Source: National Association of REALTORS®

Thursday, March 5, 2015

Early Spring Brings Bumper Crop of Homebuyers Who Face Inventory Drought

 
 
 
Favorable weather and restored confidence are propelling home buying activity around Western Washington to the highest level in nearly a decade, according to Northwest Multiple Listing Service sources. The pent-up demand being unleashed has rocketed pending sales back to the levels of our record year in 2006. At the same time, homes for sale are near a 10-year low.

Northwest MLS figures show pending sales system-wide surged 18.7 percent in February compared to the same month a year ago, rising from 7,247 mutually accepted offers to 8,599. Twenty of the 23 counties in the service area reported double-digit increases in pending sales.

Those numbers might be even higher given the ample supply of buyers, but inventory is far from ample.

Listings are flying off the shelf faster than allergy medicine in this early spring market.  They will probably make several offers before one is accepted and they just need to expect to be competing with others.

Northwest MLS broker-members added more news listings to the database during February than 12 months ago (7,852 last month versus 7,234), but the higher sales volume kept inventory levels well below year-ago totals. The MLS reported 16,946 total active listings at month end. That compares to a total of 19,273 for the same month a year ago for a drop of about 12 percent.

The early spring weather has brought a bumper crop of buyers to a market experiencing a drought of listings.  In Seattle, *NOT THE THURSTON COUNTY MARKET*, it is not uncommon for weekend open houses to draw upwards of 100 group visits and bidding competitions.  Multiple offers rule the day, with many bids at 20 percent over well-priced properties around Greater Seattle.

For the 4,761 sales of single family homes and condominiums that closed during February, the median price was $280,000. That reflects a gain of about 6.5 percent from the year-ago sales price of $263,000. The volume of closed sales jumped about 13.5 percent from a year ago. Brokers reported 4,761 closed sales last month, which compares to 4,196 for the same month a year ago.

For single family homes, which accounted for 86 percent of all sales, the median price system-wide jumped about 7.4 percent, rising from $270,000 to $289,925.


Sunday, March 1, 2015

Get Ready to Garage Sale


A well-planned garage or yard sale can make room in your home, get rid of unused items and make some money but it needs some planning to be successful.
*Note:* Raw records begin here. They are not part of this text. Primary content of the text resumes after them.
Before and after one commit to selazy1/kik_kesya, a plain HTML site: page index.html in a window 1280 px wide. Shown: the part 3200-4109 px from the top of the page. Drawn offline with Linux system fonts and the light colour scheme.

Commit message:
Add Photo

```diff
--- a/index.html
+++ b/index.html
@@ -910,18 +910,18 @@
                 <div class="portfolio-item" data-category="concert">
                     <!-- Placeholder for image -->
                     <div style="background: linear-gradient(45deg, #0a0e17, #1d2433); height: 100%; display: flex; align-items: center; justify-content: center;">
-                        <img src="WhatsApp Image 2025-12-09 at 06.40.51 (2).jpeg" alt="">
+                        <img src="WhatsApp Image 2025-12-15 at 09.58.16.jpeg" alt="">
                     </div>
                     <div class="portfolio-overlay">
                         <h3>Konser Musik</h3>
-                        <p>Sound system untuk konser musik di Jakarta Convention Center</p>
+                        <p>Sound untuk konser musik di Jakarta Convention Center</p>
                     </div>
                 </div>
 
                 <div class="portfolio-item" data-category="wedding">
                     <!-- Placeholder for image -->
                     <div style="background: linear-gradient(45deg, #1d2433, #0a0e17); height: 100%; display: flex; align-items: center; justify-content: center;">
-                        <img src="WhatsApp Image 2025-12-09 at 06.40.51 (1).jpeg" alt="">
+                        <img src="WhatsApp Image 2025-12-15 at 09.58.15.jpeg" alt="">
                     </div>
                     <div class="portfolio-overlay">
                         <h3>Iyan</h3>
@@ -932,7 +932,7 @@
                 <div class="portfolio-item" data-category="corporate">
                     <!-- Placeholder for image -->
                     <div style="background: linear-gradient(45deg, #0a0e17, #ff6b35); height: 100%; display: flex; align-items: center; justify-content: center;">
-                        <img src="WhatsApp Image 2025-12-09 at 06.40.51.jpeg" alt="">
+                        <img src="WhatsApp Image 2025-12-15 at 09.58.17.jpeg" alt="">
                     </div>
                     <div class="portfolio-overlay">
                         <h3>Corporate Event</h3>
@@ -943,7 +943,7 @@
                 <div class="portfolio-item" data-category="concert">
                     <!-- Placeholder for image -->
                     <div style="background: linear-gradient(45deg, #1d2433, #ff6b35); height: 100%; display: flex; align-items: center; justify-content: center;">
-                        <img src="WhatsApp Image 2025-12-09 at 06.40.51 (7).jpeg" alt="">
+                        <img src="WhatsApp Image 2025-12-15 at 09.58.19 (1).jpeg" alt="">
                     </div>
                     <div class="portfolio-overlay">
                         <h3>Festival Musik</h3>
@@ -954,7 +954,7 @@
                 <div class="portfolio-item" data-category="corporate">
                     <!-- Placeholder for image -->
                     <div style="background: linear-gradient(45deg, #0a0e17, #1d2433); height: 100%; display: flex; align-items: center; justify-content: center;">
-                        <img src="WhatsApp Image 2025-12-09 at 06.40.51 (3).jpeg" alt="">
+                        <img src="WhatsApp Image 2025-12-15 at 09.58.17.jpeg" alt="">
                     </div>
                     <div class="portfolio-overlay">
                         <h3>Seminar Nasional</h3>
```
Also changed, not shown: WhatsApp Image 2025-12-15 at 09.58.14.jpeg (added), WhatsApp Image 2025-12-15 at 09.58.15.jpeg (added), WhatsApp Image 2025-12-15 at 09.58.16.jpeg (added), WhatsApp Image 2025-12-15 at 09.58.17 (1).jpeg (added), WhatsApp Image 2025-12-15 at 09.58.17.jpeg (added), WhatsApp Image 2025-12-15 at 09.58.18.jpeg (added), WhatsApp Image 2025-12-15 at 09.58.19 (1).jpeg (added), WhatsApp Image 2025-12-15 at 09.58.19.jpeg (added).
  • Start early to research and plan
  • Promotion is key
  • Display items attractively
  • Price items right
  • Organize checkout

In Olympia, Fridays are generally the best day but there may be some exceptions.  Experienced garage-salers believe that a well-planned one-day event will do as well as a multi-day event.  Serious purchasers will look for the “new” sale and most people don’t come back multiple days.
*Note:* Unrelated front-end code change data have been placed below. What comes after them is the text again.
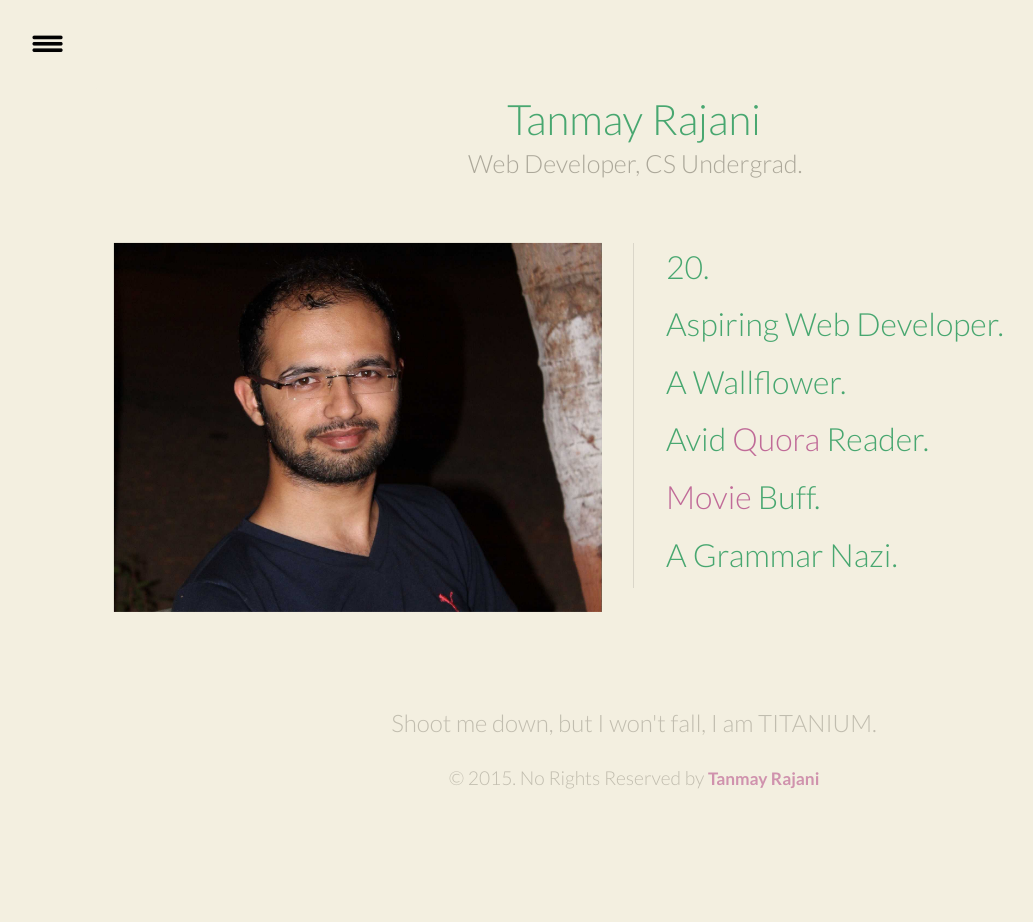
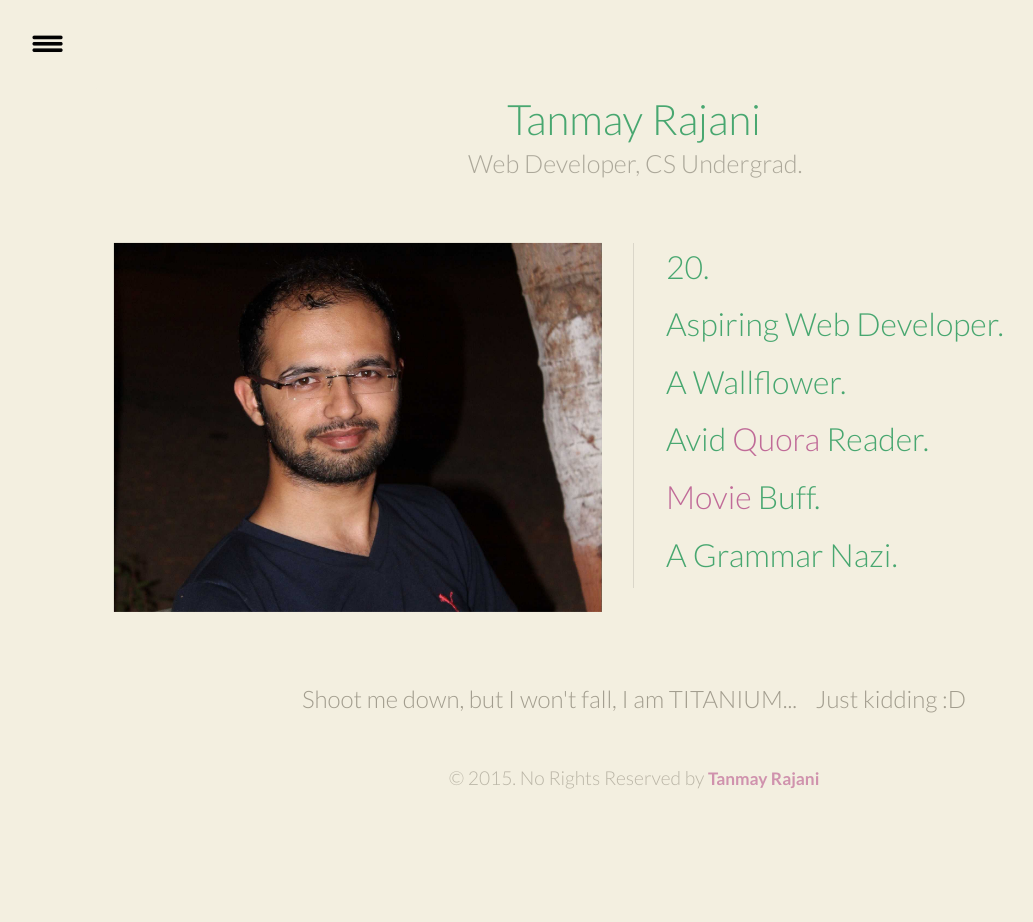
Before and after one commit to tanmayrajani/tanmayrajani.github.io, a PHP site: page / in a window 1280 px wide. Shown: the whole page, without its empty margins (6-1039 px from the left). Run offline with PHP 8.4, Linux system fonts and the light colour scheme.

Commit message:
changed some shit

```diff
--- a/css/demo.css
+++ b/css/demo.css
@@ -106,14 +106,18 @@
 .info {
 	text-align: center;
 	font-size: 1.5em;
-	margin-top: 3em;
+	margin-top: 2em;
 	clear: both;
-	padding: 3em 0;
+	padding: 2em 0 0 0;
 	opacity: 0.7;
-	color: #aca89a;
+	color: #a29d8e;
 }
 
-.info a {
+.info2{
+	padding: 0 0 2em 0;
+}
+
+.info2 a {
 	font-weight: 700;
 	font-size: 0.9em;
 }
--- a/index.html
+++ b/index.html
@@ -19,15 +19,15 @@
 			<div class="st-pusher">
 				<nav class="st-menu st-effect-8" id="menu-8">
 					<h2 class="icon icon-stack">Projects Done!</h2>
-					<ul>
-						<li><a target="_blank" href="http://bit.ly/download-quora-answers">Download Quora Answers (Chrome Extension)</a></li>
-						<li><a target="_blank" href="http://felicific.org/2014">Felicific '14 Website</a></li>
-						<li><a target="_blank" href="http://ddit.ac.in/csi">CSI DDU Student Branch Website</a></li>
-						<li><a target="_blank" href="http://felicific.org/2015">Felicific '15 Website</a></li>
-						<li><a target="_blank" href="http://pricelabs.co">PriceLabs Website Redesign as Intern</a></li>
-						<li><a target="_blank" href="http://tanmayrajani.github.io/15-puzzle">15 Puzzle Game</a></li>
-						<li><a target="_blank" href="https://github.com/tanmayrajani/node-scrap">NodeJS scrapers</a></li>
-						<li><a target="_blank" href="https://traveltraders.com.au/tanmay">TravelTraders Website &amp; Admin Panel [In progress]</a></li>
+					<ul id="sidebaar">
+						<li class="layer" data-show-effect="jumpInRight" data-show-delay="80"><a target="_blank" href="http://bit.ly/download-quora-answers">Download Quora Answers (Chrome Extension)</a></li>
+						<li class="layer" data-show-effect="jumpInRight" data-show-delay="160"><a target="_blank" href="http://felicific.org/2014">Felicific '14 Website</a></li>
+						<li class="layer" data-show-effect="jumpInRight" data-show-delay="240"><a target="_blank" href="http://ddit.ac.in/csi">CSI DDU Student Branch Website</a></li>
+						<li class="layer" data-show-effect="jumpInRight" data-show-delay="320"><a target="_blank" href="http://felicific.org/2015">Felicific '15 Website</a></li>
+						<li class="layer" data-show-effect="jumpInRight" data-show-delay="400"><a target="_blank" href="http://pricelabs.co">PriceLabs Website Redesign as Intern</a></li>
+						<li class="layer" data-show-effect="jumpInRight" data-show-delay="480"><a target="_blank" href="http://tanmayrajani.github.io/15-puzzle">15 Puzzle Game</a></li>
+						<li class="layer" data-show-effect="jumpInRight" data-show-delay="560"><a target="_blank" href="https://github.com/tanmayrajani/node-scrap">NodeJS scrapers</a></li>
+						<li class="layer" data-show-effect="jumpInRight" data-show-delay="640"><a target="_blank" href="https://traveltraders.com.au/tanmay">TravelTraders Website &amp; Admin Panel [In progress]</a></li>
 					</ul>
 				</nav>
 				<div class="st-content">
@@ -52,8 +52,10 @@
 								<div class="layer" data-show-effect="jumpInRight" data-show-delay="500"><a target="_blank" href="https://www.facebook.com/tanmay.rajani/video_movies_watch">Movie</a> Buff.</div>
 								<div class="layer" data-show-effect="jumpInRight" data-show-delay="600">A Grammar Nazi.</div>
 							</div>
-							<div class="info">
-								<p>Shoot me down, but I won't fall, I am TITANIUM.</p>
+							<div class="info layer" data-show-effect="jumpInRight" data-show-delay="400">
+								<p>Shoot me down, but I won't fall, I am TITANIUM... &nbsp;&nbsp;&nbsp;Just kidding :D</p>
+							</div>
+							<div class="info info2">
 								<small>&copy; 2015. No Rights Reserved by <a href="https://facebook.com/tanmay.rajani">Tanmay Rajani</a></small>
 							</div>
 						</div>
@@ -77,7 +79,17 @@
 			  $(this).magicLayout({
 			   container: $('#kk')
 			  });
+
 			})(jQuery);
+			$("button").click(function () {
+				$("ul").show();
+				$(this).magicLayout({
+					container: $('#sidebaar')
+				});
+			})
+			$(".st-pusher").click(function () {
+				$("ul").hide();
+			});
 		</script>
 	</body>
 </html>
```
Also changed, not shown: js/sidebarEffects.js (+28 -11 lines).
Advertise in local newspapers and free online classified sites like craigslist.  If several families are going together for the sale, mention that in the ad; it will be a big draw.  Mention your bigger-ticket items like furniture, equipment and baby items. Tools are a big draw too.

Garage sale signs can be purchased or made at Staples, Fedex Office or Kwik Signs.  Signs need large lettering so they’re easy to read while people are driving. Most important info: Garage or Yard Sale, address, date and time.  Directional signs are also important.  Balloons and streamers to attract attention to the signs are very helpful.

Consider using the service Square so that you can take credit cards.  The cost is 2.75% per swipe and can be done on your smartphone or iPad.  You’ll need to sign up at least two weeks in advance to receive your reader.

Unless you’re having an estate sale, keep your home locked.  You don’t want people wandering through your home while you’re outside.  If you start to accumulate a lot of money, take some of it inside.  Don’t discuss how much money you’ve made during the sale or how successful it has been.

People will want to bargain; it’s the nature of the game.  Consider this strategy: less negotiations early in the sale and possibly, more toward the end of the sale.